When a line of the records contains "that", copy it.

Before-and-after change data
▼
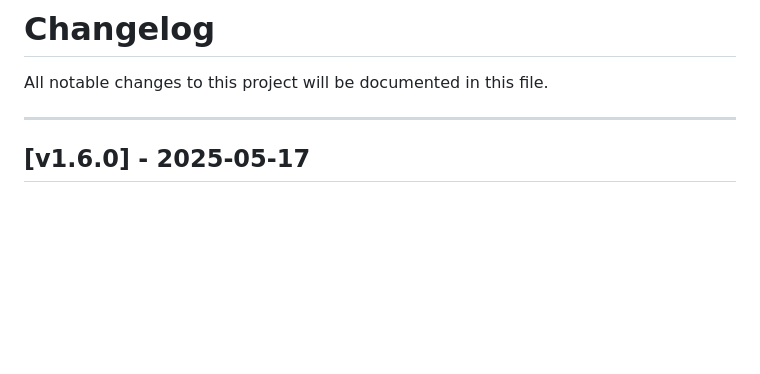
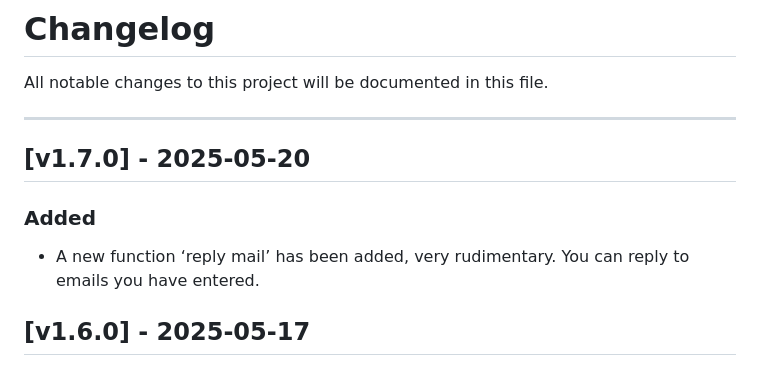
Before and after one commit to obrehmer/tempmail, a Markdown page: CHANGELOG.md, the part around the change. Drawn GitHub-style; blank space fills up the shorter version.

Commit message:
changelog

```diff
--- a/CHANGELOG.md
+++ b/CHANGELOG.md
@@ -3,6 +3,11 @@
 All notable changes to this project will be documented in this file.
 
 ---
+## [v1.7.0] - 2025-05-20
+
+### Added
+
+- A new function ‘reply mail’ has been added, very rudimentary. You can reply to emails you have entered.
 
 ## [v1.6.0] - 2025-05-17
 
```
▲
▼
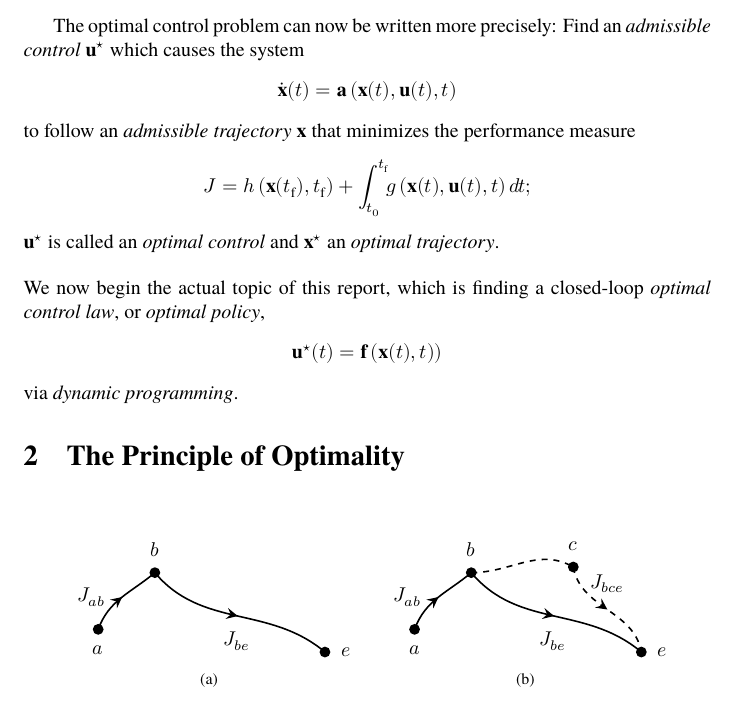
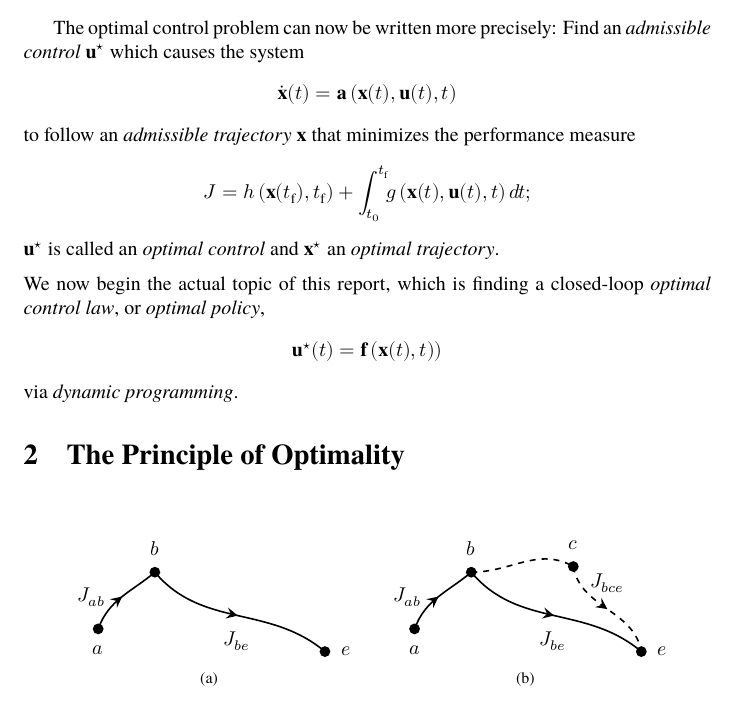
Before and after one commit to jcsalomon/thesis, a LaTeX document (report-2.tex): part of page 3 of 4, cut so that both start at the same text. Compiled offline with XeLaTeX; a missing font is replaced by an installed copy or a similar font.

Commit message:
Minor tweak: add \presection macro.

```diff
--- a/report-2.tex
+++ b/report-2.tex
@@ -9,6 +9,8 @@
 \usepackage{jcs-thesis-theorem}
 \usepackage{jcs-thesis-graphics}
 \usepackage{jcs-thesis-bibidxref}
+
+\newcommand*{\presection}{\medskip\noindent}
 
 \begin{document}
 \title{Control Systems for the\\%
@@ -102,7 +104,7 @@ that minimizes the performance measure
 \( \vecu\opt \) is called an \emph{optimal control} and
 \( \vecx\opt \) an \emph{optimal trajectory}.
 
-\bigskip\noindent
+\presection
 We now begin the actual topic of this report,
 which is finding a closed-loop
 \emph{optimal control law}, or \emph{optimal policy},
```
▲
▼
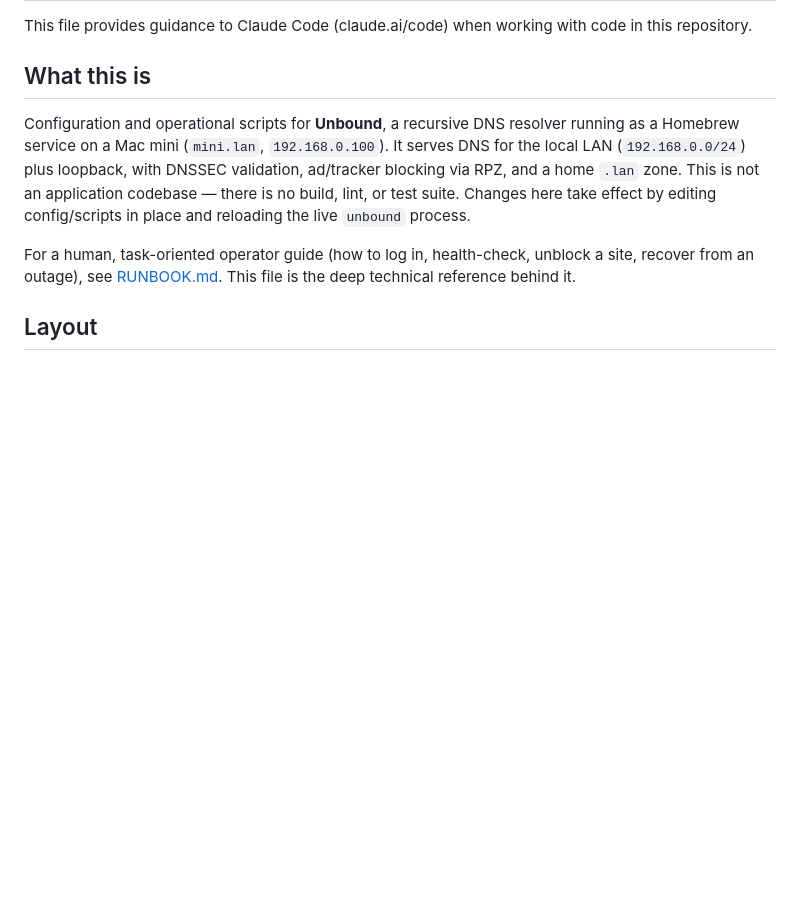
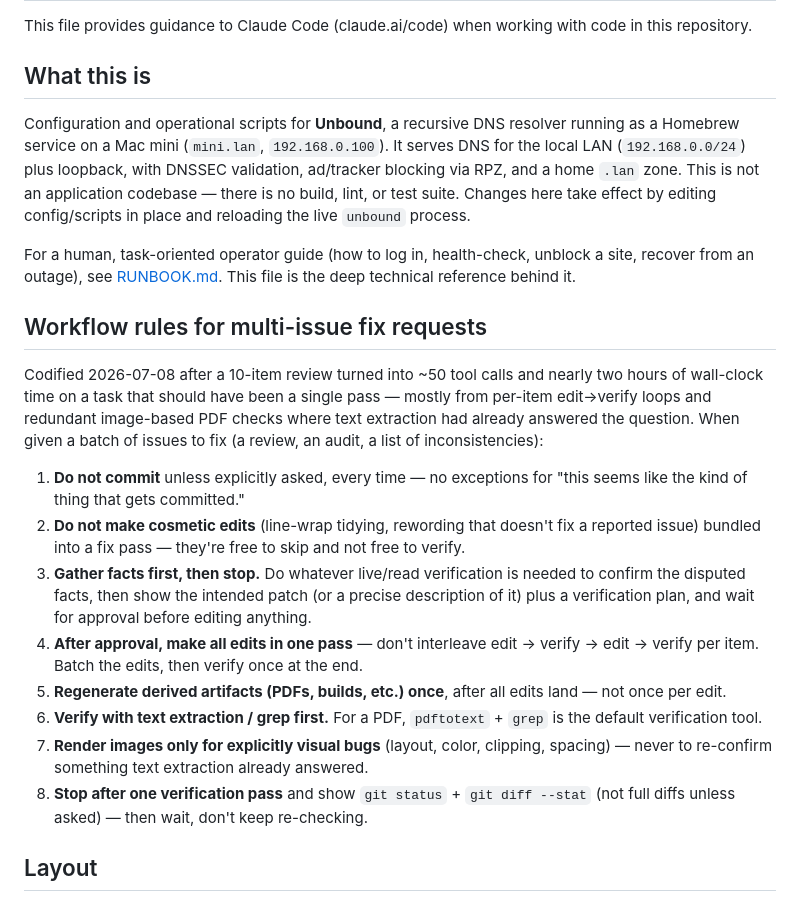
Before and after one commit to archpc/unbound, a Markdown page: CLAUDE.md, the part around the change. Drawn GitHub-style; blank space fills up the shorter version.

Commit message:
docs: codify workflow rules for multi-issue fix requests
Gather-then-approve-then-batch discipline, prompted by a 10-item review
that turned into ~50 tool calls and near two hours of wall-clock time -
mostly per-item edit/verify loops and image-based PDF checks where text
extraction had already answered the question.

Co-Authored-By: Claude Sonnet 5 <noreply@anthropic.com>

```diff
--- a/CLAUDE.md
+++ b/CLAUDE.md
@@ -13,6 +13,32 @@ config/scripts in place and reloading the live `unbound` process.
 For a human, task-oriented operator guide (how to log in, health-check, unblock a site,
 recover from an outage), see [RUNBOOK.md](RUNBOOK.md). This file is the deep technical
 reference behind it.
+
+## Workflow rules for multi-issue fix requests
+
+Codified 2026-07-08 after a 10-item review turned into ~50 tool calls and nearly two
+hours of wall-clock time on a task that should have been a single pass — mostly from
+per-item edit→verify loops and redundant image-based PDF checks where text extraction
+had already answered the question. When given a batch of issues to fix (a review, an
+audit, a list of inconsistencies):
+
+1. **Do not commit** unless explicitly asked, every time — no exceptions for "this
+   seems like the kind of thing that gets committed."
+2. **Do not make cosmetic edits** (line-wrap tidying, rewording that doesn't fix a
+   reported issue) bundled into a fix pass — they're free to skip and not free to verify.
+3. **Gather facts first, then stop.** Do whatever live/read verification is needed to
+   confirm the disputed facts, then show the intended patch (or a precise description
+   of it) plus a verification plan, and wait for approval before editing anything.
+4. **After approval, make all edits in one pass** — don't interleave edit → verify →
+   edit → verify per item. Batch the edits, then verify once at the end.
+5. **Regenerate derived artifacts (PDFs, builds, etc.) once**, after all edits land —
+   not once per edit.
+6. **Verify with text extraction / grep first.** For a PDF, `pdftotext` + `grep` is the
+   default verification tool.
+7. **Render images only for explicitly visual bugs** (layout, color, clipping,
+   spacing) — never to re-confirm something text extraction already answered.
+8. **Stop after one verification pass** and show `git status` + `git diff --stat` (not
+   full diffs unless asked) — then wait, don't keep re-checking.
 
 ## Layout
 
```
▲
### SOLVED EXERCISE
Before and after one commit to jcsalomon/thesis, a LaTeX document (report-2.tex): part of page 3 of 4, cut so that both start at the same text. Compiled offline with XeLaTeX; a missing font is replaced by an installed copy or a similar font.
@@ -102,7 +104,7 @@ that minimizes the performance measure
that turned into ~50 tool calls and near two hours of wall-clock time -
+hours of wall-clock time on a task that should have been a single pass — mostly from
+   seems like the kind of thing that gets committed."
+2. **Do not make cosmetic edits** (line-wrap tidying, rewording that doesn't fix a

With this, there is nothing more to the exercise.